● **INPUT DATA**:
•••
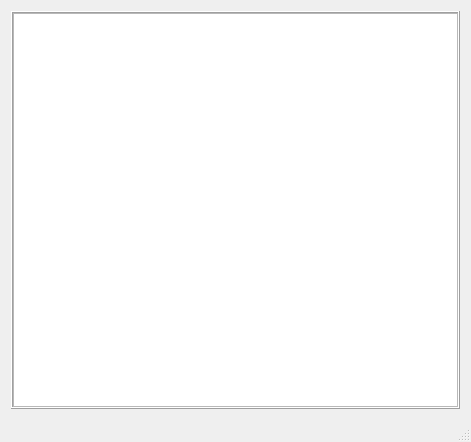
This is mainwindow.ui in gil9red/NotesManagerNavigationPanel as Qt 5 draws it before an edit. The edited form follows.
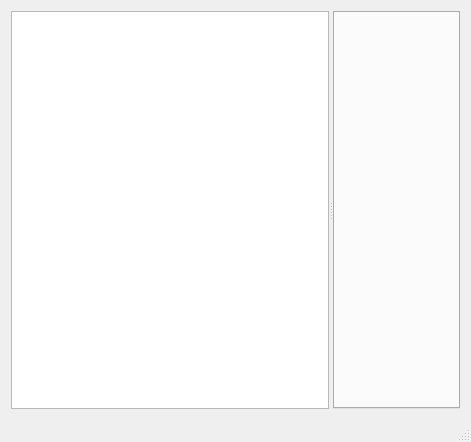
This is the edited form. Custom widgets are drawn as their Qt base class.

The edit to the form file:
```diff
--- a/mainwindow.ui
+++ b/mainwindow.ui
@@ -14,26 +14,11 @@
    <string>MainWindow</string>
   </property>
   <widget class="QWidget" name="centralWidget">
-   <layout class="QVBoxLayout" name="verticalLayout_2">
-    <item>
-     <widget class="QFrame" name="frame">
-      <property name="frameShape">
-       <enum>QFrame::Box</enum>
-      </property>
-      <property name="frameShadow">
-       <enum>QFrame::Raised</enum>
-      </property>
       <layout class="QVBoxLayout" name="verticalLayout">
-       <property name="spacing">
-        <number>0</number>
-       </property>
-       <property name="margin">
-        <number>0</number>
-       </property>
        <item>
         <widget class="QSplitter" name="splitter">
          <property name="orientation">
-          <enum>Qt::Vertical</enum>
+       <enum>Qt::Horizontal</enum>
          </property>
          <widget class="HierarchicalView" name="treeNotes">
           <property name="editTriggers">
@@ -64,9 +49,14 @@
            <bool>false</bool>
           </property>
          </widget>
-        </widget>
-       </item>
-      </layout>
+      <widget class="QTabWidget" name="tabNotes">
+       <property name="currentIndex">
+        <number>-1</number>
+       </property>
+       <property name="tabsClosable">
+        <bool>true</bool>
+       </property>
+      </widget>
      </widget>
     </item>
    </layout>
```
Lines whose indentation alone changed are shown as unchanged.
•••
Return the records verbatim, minus pictures.

This is mainwindow.ui in gil9red/NotesManagerNavigationPanel as Qt 5 draws it before an edit. The edited form follows.
This is the edited form. Custom widgets are drawn as their Qt base class.

The edit to the form file:
```diff
--- a/mainwindow.ui
+++ b/mainwindow.ui
@@ -14,26 +14,11 @@
    <string>MainWindow</string>
   </property>
   <widget class="QWidget" name="centralWidget">
-   <layout class="QVBoxLayout" name="verticalLayout_2">
-    <item>
-     <widget class="QFrame" name="frame">
-      <property name="frameShape">
-       <enum>QFrame::Box</enum>
-      </property>
-      <property name="frameShadow">
-       <enum>QFrame::Raised</enum>
-      </property>
       <layout class="QVBoxLayout" name="verticalLayout">
-       <property name="spacing">
-        <number>0</number>
-       </property>
-       <property name="margin">
-        <number>0</number>
-       </property>
        <item>
         <widget class="QSplitter" name="splitter">
          <property name="orientation">
-          <enum>Qt::Vertical</enum>
+       <enum>Qt::Horizontal</enum>
          </property>
          <widget class="HierarchicalView" name="treeNotes">
           <property name="editTriggers">
@@ -64,9 +49,14 @@
            <bool>false</bool>
           </property>
          </widget>
-        </widget>
-       </item>
-      </layout>
+      <widget class="QTabWidget" name="tabNotes">
+       <property name="currentIndex">
+        <number>-1</number>
+       </property>
+       <property name="tabsClosable">
+        <bool>true</bool>
+       </property>
+      </widget>
      </widget>
     </item>
    </layout>
```
Lines whose indentation alone changed are shown as unchanged.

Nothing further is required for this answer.